John will have to decide what type of hedge would best suit the farm - either Topped or Escaped as below.

The majority of the existing hedgerow on the farm is in the “topped category” so to add variety the un-topped hedge could be an option for the new hedge.

 Picture 3: an example of an existing hedge with holly


 Picture 4: Great variety of plants in the existing hedges which provide valuable food sources and shelter

Picture 5: An example of an existing topped hedge on the farm 

Picture 6: Variety of plant types adds to the biodiversity.
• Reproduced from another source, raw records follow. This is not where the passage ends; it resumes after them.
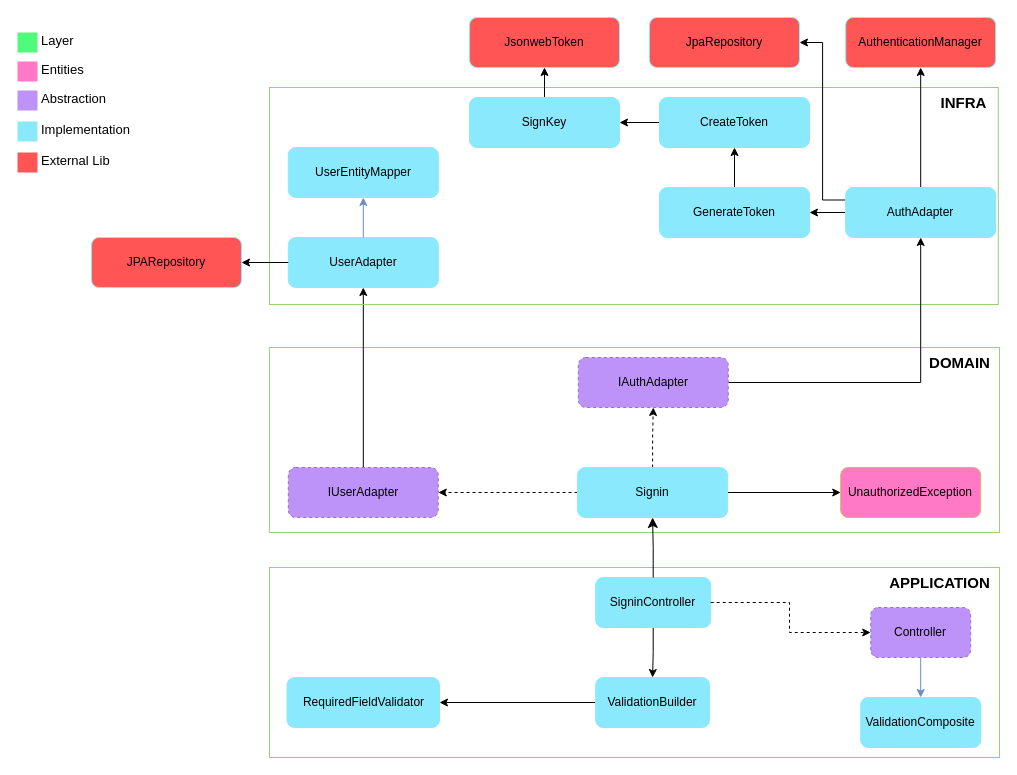
gervasioartur/walletwise-api keeps this draw.io diagram as docs/useCases/authentication/signin/signin.drawio. Above is the earlier version. Source tidied: cells renumbered, new cells numbered last; positions are measured from the earlier drawing's top-left corner, leaving out a move shared by most shapes. Both pictures are drawn from the tidied source at 100%, with x=0, y=0 at pixel (17, 17).
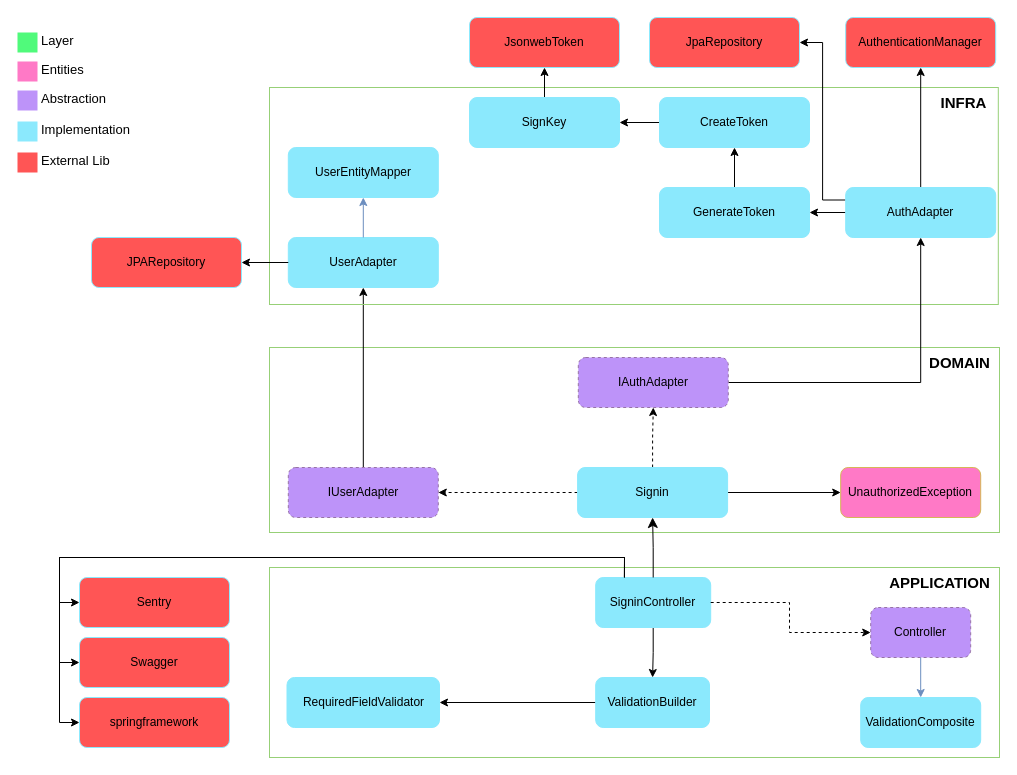
The same diagram, later.

Commit message (it also covers changes not shown here):
docs: add sentry dependency in dependency diagrams

Unchanged cells that the change refers to:
```xml
<mxCell id="6" value="SigninController" style="rounded=1;whiteSpace=wrap;html=1;strokeColor=#8BE9FD;fillColor=#8BE9FD;" parent="1" vertex="1">
  <mxGeometry x="578.2" y="560" width="115" height="50" as="geometry" />
</mxCell>
```

What changed in the source:
```diff
@@
+    <mxCell id="55" style="edgeStyle=orthogonalEdgeStyle;rounded=0;jettySize=auto;html=1;entryX=0;entryY=0.5;entryDx=0;entryDy=0;exitX=0.25;exitY=0;exitDx=0;exitDy=0;" parent="1" edge="1" source="6" target="56">
+      <mxGeometry relative="1" as="geometry" />
+    </mxCell>
@@
+    <mxCell id="56" value="Sentry" style="rounded=1;whiteSpace=wrap;html=1;strokeColor=#8BE9FD;fillColor=#FF5555;" parent="1" vertex="1">
+      <mxGeometry x="62" y="560" width="150" height="50" as="geometry" />
+    </mxCell>
+    <mxCell id="57" value="Swagger" style="rounded=1;whiteSpace=wrap;html=1;strokeColor=#8BE9FD;fillColor=#FF5555;" parent="1" vertex="1">
+      <mxGeometry x="62" y="620" width="150" height="50" as="geometry" />
+    </mxCell>
+    <mxCell id="58" value="springframework" style="rounded=1;whiteSpace=wrap;html=1;strokeColor=#8BE9FD;fillColor=#FF5555;" parent="1" vertex="1">
+      <mxGeometry x="62" y="680" width="150" height="50" as="geometry" />
+    </mxCell>
+    <mxCell id="59" style="edgeStyle=orthogonalEdgeStyle;rounded=0;jettySize=auto;html=1;entryX=0;entryY=0.5;entryDx=0;entryDy=0;exitX=0.25;exitY=0;exitDx=0;exitDy=0;" parent="1" edge="1" source="6" target="57">
+      <mxGeometry relative="1" as="geometry" />
+    </mxCell>
+    <mxCell id="60" style="edgeStyle=orthogonalEdgeStyle;rounded=0;jettySize=auto;html=1;exitX=0.25;exitY=0;exitDx=0;exitDy=0;entryX=0;entryY=0.5;entryDx=0;entryDy=0;" parent="1" edge="1" source="6" target="58">
+      <mxGeometry relative="1" as="geometry" />
+    </mxCell>
```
Sow, holly, dog rose, spindle when planting the new hedge. 

Teagasc Best Practice when planting a new hedge;

  • Mark out the line of the new hedge using wire, twine or lime
  • Cultivate with a digger or mini-digger - to make it easier to plant and give plants a great start
  • Protect roots from drying out during planting by keeping plants in the bag until needed
  • Plant in a double staggered row – with 330mm (just over a foot) between the rows and the same between the plants within the rows – often the length of a boot
  • Plant to the same depth as was previously planted. Don’t bury the stem or expose the roots
  • Firm in
  • Identify a few whitethorn (maybe 5 / 100 m) to be retained as trees and protect with tree guards or shelters
  • Prune all other plants except holly down to an inch or so above ground level with a sloping cut to leave a sharp point
  • Push a 4 foot or 1.2m wide strip of compostable film or used silage plastic down neatly over the cut stumps.
  • Press the edges of the plastic into the ground to hold it down
  • Protect from livestock including rabbits if The aim is to remove that wire in a few years


For more info see link below